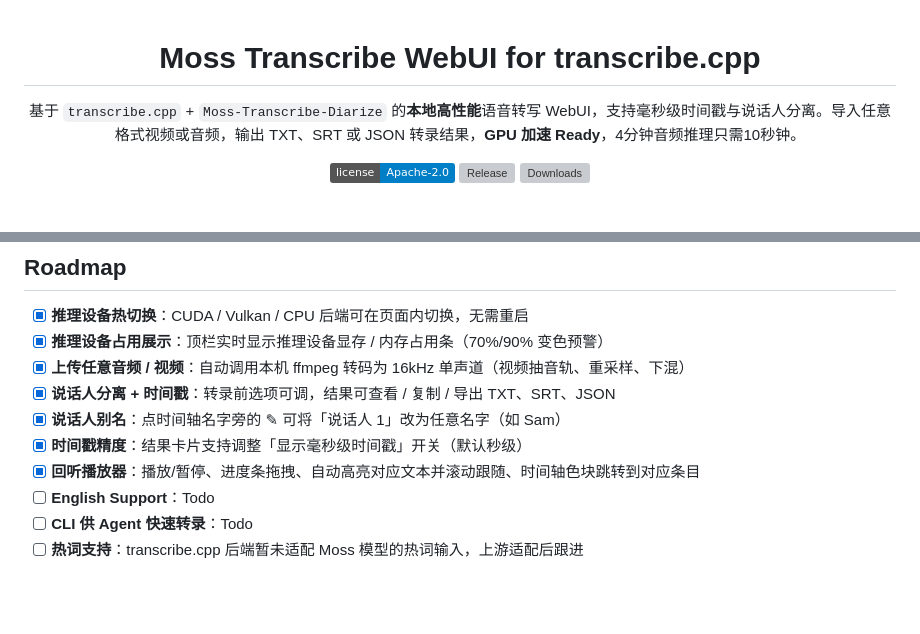
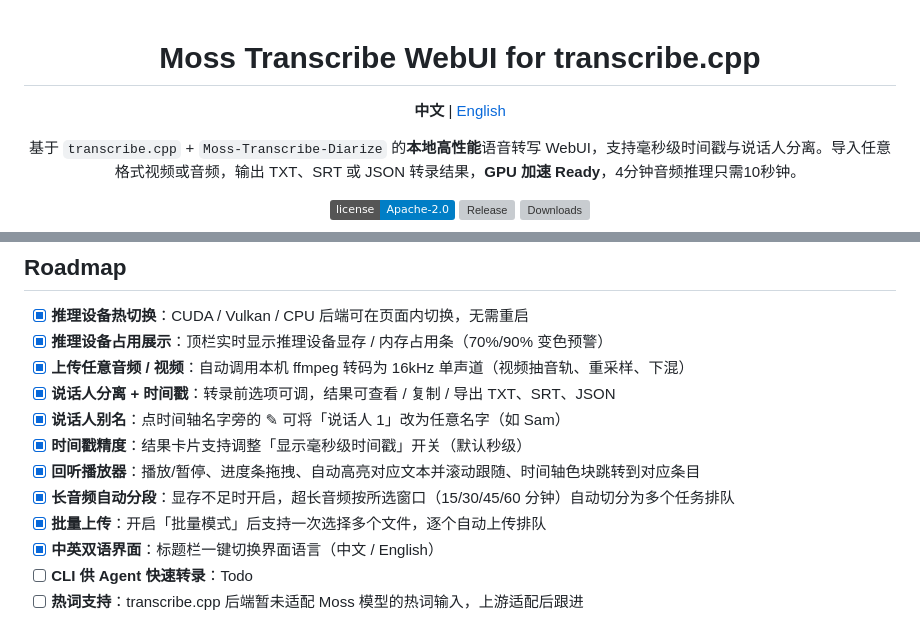
Before and after one commit to TigerSHe1998/Moss-Transcribe-WebUI, a Markdown page: README.md, 2 parts joined by grey strips. GitHub-like rendering; badges without logos; blank space fills up the shorter version; grey boxes are pictures that could not be loaded.

Commit message:
README 更新：Roadmap 收录已上线功能（自动分段/批量上传/中英双语），新增英文 README 与双语互链

```diff
--- a/README.md
+++ b/README.md
@@ -1,6 +1,8 @@
 <div align="center">
 
 # Moss Transcribe WebUI for transcribe.cpp
+
+**中文** | [English](README_EN.md)
 
 基于 `transcribe.cpp` + `Moss-Transcribe-Diarize` 的**本地高性能**语音转写 WebUI，支持毫秒级时间戳与说话人分离。导入任意格式视频或音频，输出 TXT、SRT 或 JSON 转录结果，**GPU 加速 Ready**，4分钟音频推理只需10秒钟。
 
@@ -47,7 +49,9 @@ run_webui.bat          :: 启动后本机访问 http://127.0.0.1:8390
 - [X] **说话人别名**：点时间轴名字旁的 ✎ 可将「说话人 1」改为任意名字（如 Sam）
 - [X] **时间戳精度**：结果卡片支持调整「显示毫秒级时间戳」开关（默认秒级）
 - [X] **回听播放器**：播放/暂停、进度条拖拽、自动高亮对应文本并滚动跟随、时间轴色块跳转到对应条目
-- [ ] **English Support**：Todo
+- [X] **长音频自动分段**：显存不足时开启，超长音频按所选窗口（15/30/45/60 分钟）自动切分为多个任务排队
+- [X] **批量上传**：开启「批量模式」后支持一次选择多个文件，逐个自动上传排队
+- [X] **中英双语界面**：标题栏一键切换界面语言（中文 / English）
 - [ ] **CLI 供 Agent 快速转录**：Todo
 - [ ] **热词支持**：transcribe.cpp 后端暂未适配 Moss 模型的热词输入，上游适配后跟进
 
```
Also changed, not shown: README_EN.md (added, +61 -0 lines).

*THE TASK:*
Show all lines above containing "English".

*RESULT BELOW:*
+**中文** | [English](README_EN.md)
-- [ ] **English Support**：Todo
+- [X] **中英双语界面**：标题栏一键切换界面语言（中文 / English）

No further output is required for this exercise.